“She is a hard worker and is a beautiful dancer, very professional,” said attorney Madonna, insisting his client had done nothing wrong and had “risked her life helping Russian passengers because there was no one on board who spoke Russian.”

Since the accident, Cemortan has not worked regularly and the cruise line did not renew her contract.

Not sure what the dance style used by a nice Moldovian girl would look like? Here you go:

Costa Concordia, Final Report: The Captain Did It

Costa ConcordiaCosta Concordia grounded off the coast of Italy in January 2012, where the cruise ship still sits today. Removal of the ship is a well-defined work in progress, now over halfway complete. Placing blame for the grounding, which resulted in the death of 32 people, is also coming into focus. Last week, Italian maritime authorities released a 176-page official report that documents much of what we already knew and verifies some suspicions.

Captain Francesco Schettino, 53, is blamed for causing the accident and delaying the evacuation. He is charged with manslaughter and abandoning ship. The report verifies that Schettino was in command of the vessel when it hit rocks off the coast of Tuscany.

OK, Maybe I Did Not Fall Into A Life Boat
Initially, Schettino had said that he “tripped and fell into a life boat,” rather than abandoning his ship. It was a claim he stuck to for months, vowing to clear his name.

“Soon I will reveal the shocking truth,” said Schettino in our report Captain Of Wrecked Cruise Ship Cries Foul, Says He’s Innocent. “And then all those people who denigrated me will have to apologize, not to me but to the families of the victims and to the public, which was conned with false information.”

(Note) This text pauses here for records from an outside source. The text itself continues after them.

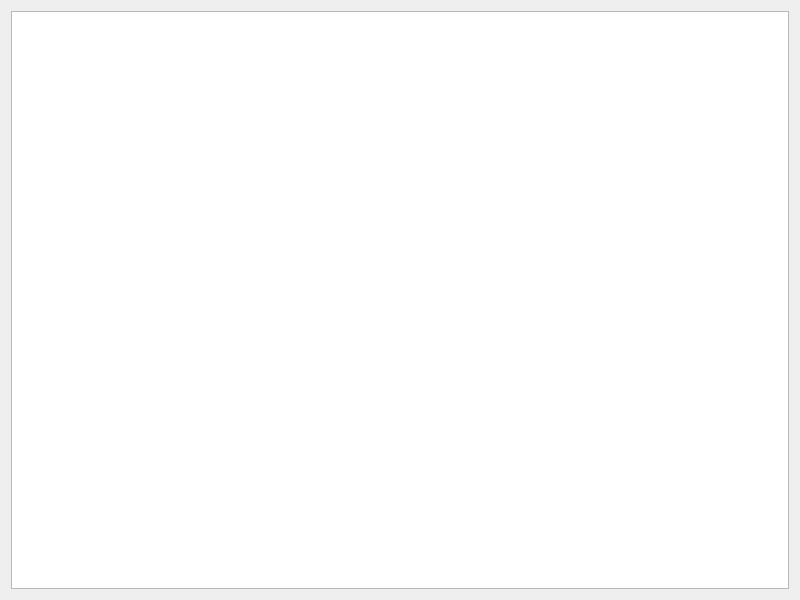
Old version of the form csp/csp/csp.ui in the repository weak-dog/project.
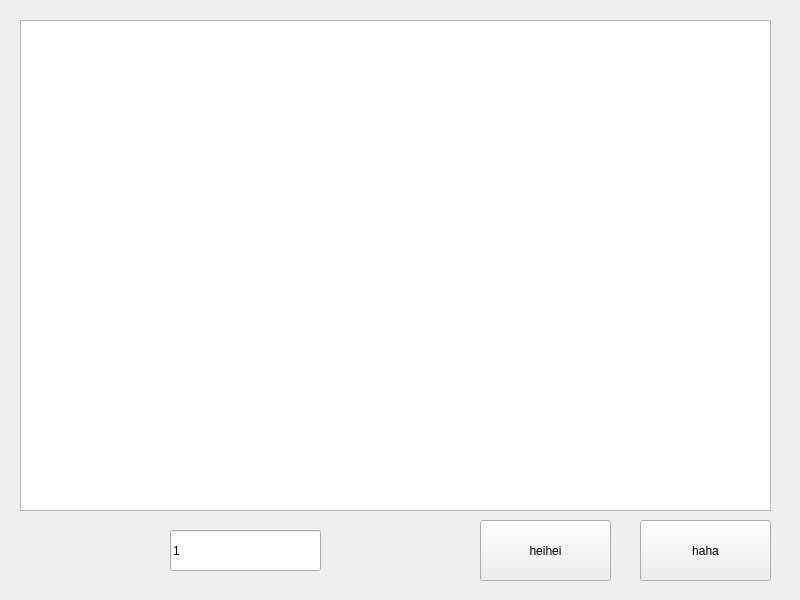
New version of the form.

What changed in the file:
```diff
--- a/csp/csp/csp.ui
+++ b/csp/csp/csp.ui
@@ -13,11 +13,55 @@
   <property name="windowTitle">
    <string>Csp</string>
   </property>
-  <layout class="QGridLayout" name="gridLayout">
-   <item row="0" column="0">
-    <widget class="QTextEdit" name="textEdit"/>
-   </item>
-  </layout>
+  <widget class="QTextEdit" name="textEdit">
+   <property name="geometry">
+    <rect>
+     <x>20</x>
+     <y>20</y>
+     <width>751</width>
+     <height>491</height>
+    </rect>
+   </property>
+  </widget>
+  <widget class="QPushButton" name="pushButton">
+   <property name="geometry">
+    <rect>
+     <x>480</x>
+     <y>520</y>
+     <width>131</width>
+     <height>61</height>
+    </rect>
+   </property>
+   <property name="text">
+    <string>heihei</string>
+   </property>
+  </widget>
+  <widget class="QLineEdit" name="lineEdit">
+   <property name="geometry">
+    <rect>
+     <x>170</x>
+     <y>530</y>
+     <width>151</width>
+     <height>41</height>
+    </rect>
+   </property>
+   <property name="text">
+    <string>1</string>
+   </property>
+  </widget>
+  <widget class="QPushButton" name="pushButton_2">
+   <property name="geometry">
+    <rect>
+     <x>640</x>
+     <y>520</y>
+     <width>131</width>
+     <height>61</height>
+    </rect>
+   </property>
+   <property name="text">
+    <string>haha</string>
+   </property>
+  </widget>
  </widget>
  <resources/>
  <connections/>
```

That apology probably won’t be coming any time soon. According to the report, Schettino boarded a lifeboat leaving 300 passengers on board and was on land while 80 people were still on the ship, fighting for their lives.

The Captain Is Responsible, Like It Or Not
The report also highlights some serious communication problems, tagging Schettino for blame. One of he most serious: the Italian Coast Guard was not advised of the grounding by the ship, finding out only after being advised by a passenger’s mother.

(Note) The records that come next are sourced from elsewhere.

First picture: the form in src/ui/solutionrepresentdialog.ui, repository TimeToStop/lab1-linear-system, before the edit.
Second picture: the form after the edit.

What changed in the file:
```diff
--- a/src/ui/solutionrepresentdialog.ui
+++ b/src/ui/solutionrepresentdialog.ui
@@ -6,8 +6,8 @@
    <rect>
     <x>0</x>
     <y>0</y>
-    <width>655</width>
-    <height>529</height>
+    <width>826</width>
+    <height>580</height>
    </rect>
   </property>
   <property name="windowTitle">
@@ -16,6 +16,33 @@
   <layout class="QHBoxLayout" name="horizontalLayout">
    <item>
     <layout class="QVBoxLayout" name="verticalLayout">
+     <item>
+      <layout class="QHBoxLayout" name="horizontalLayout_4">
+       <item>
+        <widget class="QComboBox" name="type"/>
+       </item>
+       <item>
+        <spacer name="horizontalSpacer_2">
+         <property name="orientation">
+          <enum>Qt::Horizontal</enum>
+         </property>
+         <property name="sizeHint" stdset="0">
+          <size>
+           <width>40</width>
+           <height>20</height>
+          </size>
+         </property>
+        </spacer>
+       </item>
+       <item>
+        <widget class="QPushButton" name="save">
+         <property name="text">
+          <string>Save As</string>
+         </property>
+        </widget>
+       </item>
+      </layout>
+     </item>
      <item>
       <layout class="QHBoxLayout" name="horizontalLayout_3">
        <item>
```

Other elements of the incident, directly attributable to Schettino:

  • The grounding happened by sailing too fast and too close to shore
  • Delayed sounding the general alarm
  • Unauthorized people on the bridge were distracting him
  • Failed to consult large scale maps, causing him to use the wrong landmark on the island of Giglio to turn the ship
  • Minimized the seriousness of the accident to the coast guard

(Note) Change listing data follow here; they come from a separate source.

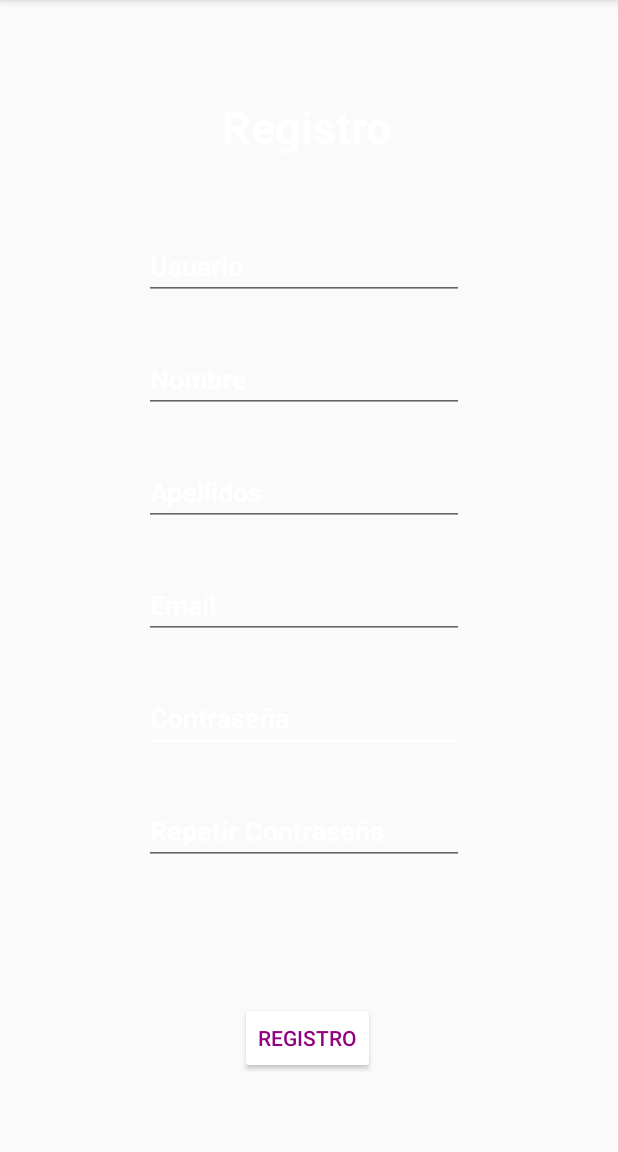
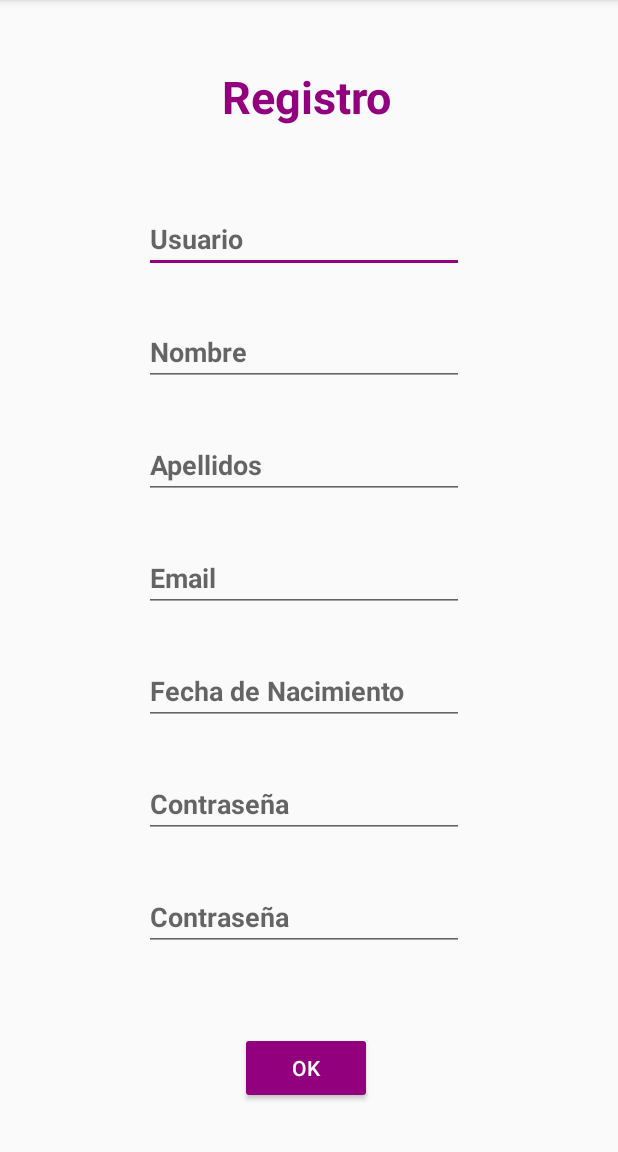
Before and after one commit to frankrb/Evoy, an Android app: the Registro screen opened directly, with no data from a screen before it, on a phone screen of 412 x 824 dp, the part 84-1236 px from its top. Run offline under Robolectric (Android 15) with nearby library versions, the phone set to English and light mode, and no system bars.

Commit message:
Añadidos cambios varios joder.

```diff
--- a/app/src/main/AndroidManifest.xml
+++ b/app/src/main/AndroidManifest.xml
@@ -7,6 +7,7 @@
     <uses-permission android:name="android.permission.READ_CONTACTS" />
     <uses-permission android:name="android.permission.READ_EXTERNAL_STORAGE" />
     <uses-permission android:name="android.permission.WRITE_EXTERNAL_STORAGE" />
+    <uses-permission android:name="android.permission.INTERNET"/>
 
     <application
         android:allowBackup="true"
--- a/app/src/main/res/layout/activity_registro.xml
+++ b/app/src/main/res/layout/activity_registro.xml
@@ -7,111 +7,128 @@
     tools:context=".Registro">
 
     <EditText
-        android:id="@+id/contrar"
+        android:id="@+id/ruser"
+        android:layout_width="wrap_content"
+        android:layout_height="wrap_content"
+        android:layout_marginStart="96dp"
+        android:layout_marginTop="52dp"
+        android:ems="10"
+        android:hint="Usuario"
+        android:inputType="textPersonName"
+        android:textColorLink="@color/colorPrimary"
+        android:textStyle="bold"
+        app:layout_constraintStart_toStartOf="parent"
+        app:layout_constraintTop_toBottomOf="@+id/textView2" />
+
+    <EditText
+        android:id="@+id/rname"
         android:layout_width="wrap_content"
         android:layout_height="wrap_content"
         android:layout_marginStart="96dp"
         android:layout_marginTop="30dp"
         android:ems="10"
+        android:hint="Nombre"
         android:inputType="textPersonName"
-        android:text="Contraseña"
-        android:textColor="@color/colorAccent"
+        android:textColorLink="@color/colorPrimary"
         android:textStyle="bold"
         app:layout_constraintStart_toStartOf="parent"
-        app:layout_constraintTop_toBottomOf="@+id/emailr" />
+        app:layout_constraintTop_toBottomOf="@+id/ruser" />
 
     <EditText
-        android:id="@+id/recontra"
+        android:id="@+id/rsurname"
         android:layout_width="wrap_content"
         android:layout_height="wrap_content"
         android:layout_marginStart="96dp"
         android:layout_marginTop="30dp"
         android:ems="10"
+        android:hint="Apellidos"
         android:inputType="textPersonName"
-        android:text="Repetir Contraseña"
-        android:textColor="@color/colorAccent"
+        android:textColorLink="@color/colorPrimary"
         android:textStyle="bold"
         app:layout_constraintStart_toStartOf="parent"
-        app:layout_constraintTop_toBottomOf="@+id/contrar" />
+        app:layout_constraintTop_toBottomOf="@+id/rname" />
 
     <EditText
-        android:id="@+id/apellidosr"
+        android:id="@+id/rbirth"
         android:layout_width="wrap_content"
         android:layout_height="wrap_content"
         android:layout_marginStart="96dp"
         android:layout_marginTop="30dp"
         android:ems="10"
+        android:hint="Fecha de Nacimiento"
         android:inputType="textPersonName"
-        android:text="Apellidos"
-        android:textColor="@color/colorAccent"
+        android:textColorLink="@color/colorPrimary"
         android:textStyle="bold"
         app:layout_constraintStart_toStartOf="parent"
-        app:layout_constraintTop_toBottomOf="@+id/nombrer" />
+        app:layout_constraintTop_toBottomOf="@+id/remail" />
 
     <EditText
-        android:id="@+id/emailr"
+        android:id="@+id/remail"
         android:layout_width="wrap_content"
         android:layout_height="wrap_content"
         android:layout_marginStart="96dp"
         android:layout_marginTop="30dp"
         android:ems="10"
+        android:hint="Email"
         android:inputType="textPersonName"
-        android:text="Email"
-        android:textColor="@color/colorAccent"
+        android:textColorLink="@color/colorPrimary"
         android:textStyle="bold"
         app:layout_constraintStart_toStartOf="parent"
-        app:layout_constraintTop_toBottomOf="@+id/apellidosr" />
+        app:layout_constraintTop_toBottomOf="@+id/rsurname" />
+
+    <EditText
+        android:id="@+id/rpass1"
+        android:layout_width="wrap_content"
+        android:layout_height="wrap_content"
+        android:layout_marginStart="96dp"
+        android:layout_marginTop="30dp"
+        android:ems="10"
+        android:hint="Contraseña"
+        android:inputType="textPassword"
+        android:textColor="@color/colorPrimary"
+        android:textColorLink="@color/colorPrimary"
+        android:textStyle="bold"
+        app:layout_constraintStart_toStartOf="parent"
+        app:layout_constraintTop_toBottomOf="@+id/rpass" />
+
+    <EditText
+        android:id="@+id/rpass"
+        android:layout_width="wrap_content"
+        android:layout_height="wrap_content"
+        android:layout_marginStart="96dp"
+        android:layout_marginTop="30dp"
+        android:ems="10"
+        android:hint="Contraseña"
+        android:inputType="textPassword"
+        android:textColor="@color/colorPrimary"
+        android:textColorLink="@color/colorPrimary"
+        android:textStyle="bold"
+        app:layout_constraintStart_toStartOf="parent"
+        app:layout_constraintTop_toBottomOf="@+id/rbirth" />
 
     <TextView
         android:id="@+id/textView2"
         android:layout_width="wrap_content"
         android:layout_height="wrap_content"
         android:layout_marginStart="148dp"
-        android:layout_marginTop="64dp"
+        android:layout_marginTop="44dp"
         android:text="Registro"
-        android:textColor="@color/colorAccent"
+        android:textColor="@color/colorPrimary"
         android:textSize="30sp"
         android:textStyle="bold"
         app:layout_constraintStart_toStartOf="parent"
         app:layout_constraintTop_toTopOf="parent" />
 
     <Button
-        android:id="@+id/registro2"
+        android:id="@+id/okbtn"
         android:layout_width="wrap_content"
         android:layout_height="wrap_content"
         android:layout_marginStart="160dp"
-        android:layout_marginBottom="52dp"
-        android:backgroundTint="@color/colorAccent"
-        android:text="Registro"
-        android:textColor="@color/colorPrimary"
+        android:layout_marginBottom="32dp"
+        android:backgroundTint="@color/colorPrimary"
+        android:text="OK"
+        android:textColor="@color/white"
         app:layout_constraintBottom_toBottomOf="parent"
         app:layout_constraintStart_toStartOf="parent" />
 
-    <EditText
-        android:id="@+id/usuarior"
-        android:layout_width="wrap_content"
-        android:layout_height="wrap_content"
-        android:layout_marginStart="96dp"
-        android:layout_marginTop="50dp"
-        android:ems="10"
-        android:inputType="textPersonName"
-        android:text="Usuario"
-        android:textColor="@color/colorAccent"
-        android:textStyle="bold"
-        app:layout_constraintStart_toStartOf="parent"
-        app:layout_constraintTop_toBottomOf="@+id/textView2" />
-
-    <EditText
-        android:id="@+id/nombrer"
-        android:layout_width="wrap_content"
-        android:layout_height="wrap_content"
-        android:layout_marginStart="96dp"
-        android:layout_marginTop="30dp"
-        android:ems="10"
-        android:inputType="textPersonName"
-        android:text="Nombre"
-        android:textColor="@color/colorAccent"
-        android:textStyle="bold"
-        app:layout_constraintStart_toStartOf="parent"
-        app:layout_constraintTop_toBottomOf="@+id/usuarior" />
 </android.support.constraint.ConstraintLayout>
--- a/app/src/main/res/values/colors.xml
+++ b/app/src/main/res/values/colors.xml
@@ -2,5 +2,6 @@
 <resources>
     <color name="colorPrimary">#92007D</color>
     <color name="colorPrimaryDark">#00574B</color>
-    <color name="colorAccent">#FFFFFF</color>
+    <color name="colorAccent">#92007D</color>
+    <color name ="white">#FFFFFF</color>
 </resources>
--- a/app/src/main/res/values/strings.xml
+++ b/app/src/main/res/values/strings.xml
@@ -17,4 +17,6 @@
     <string name="permission_rationale">"Contacts permissions are needed for providing email
         completions."
     </string>
+    <string name="error_form">Introduzca los datos correctamente</string>
+    <string name="contrasena">Contraseña</string>
 </resources>
```
Also changed, not shown: app/src/main/java/com/example/evoy/Evoy.java (+48 -1 lines), app/src/main/java/com/example/evoy/Login.java (+91 -1 lines), app/src/main/java/com/example/evoy/Registro.java (+183 -1 lines), app/src/main/java/com/example/evoy/conexionBDWebService.java (+5 -4 lines), app/src/main/java/com/example/evoy/controladorBDWebService.java (+6 -3 lines), app/src/main/res/layout/activity_login2.xml (+40 -40 lines), app/src/main/res/layout/activity_main.xml (+20 -10 lines), 1 other file.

At one point in the aftermath of the Costa Concordia grounding, Schettino insisted that he saved thousands of lives by steering the ship toward shore where it eventually grounded. According to the detailed report, that would not have been possible as the ship’s rudder was not working at the time.

Other officers on Costa Concordia at the time have alleged blame too, mainly for allowing Schettino to make misleading “everything is just fine” announcements to passengers. His business-as-usual attitude apparently caused crew members to lose valuable time performing emergency duties.

Schettino denies the charges, but in May it was decided that there was enough evidence to try him for manslaughter, causing a shipwreck and abandoning ship while 4,200 passengers and crew were still aboard.

On the bright side, cruise travel has never been safer.

Right after the grounding of Costa Concordia, cruise lines worldwide took a detailed look at safety procedures in an industry-wide Operational Safety Review then a Preparedness Risk Assessment in 2013, bringing new rules and procedures that were universally adopted by all major lines. A new Cruise Industry Passenger Bill of Rights came out in May that details generally accepted procedures cruise travelers may not have known about.

Schettino will be the only defendant in a trial, which will begin on July 9 in Italy.

Want to see Costa Concordia, as it is today? Check out this recent video: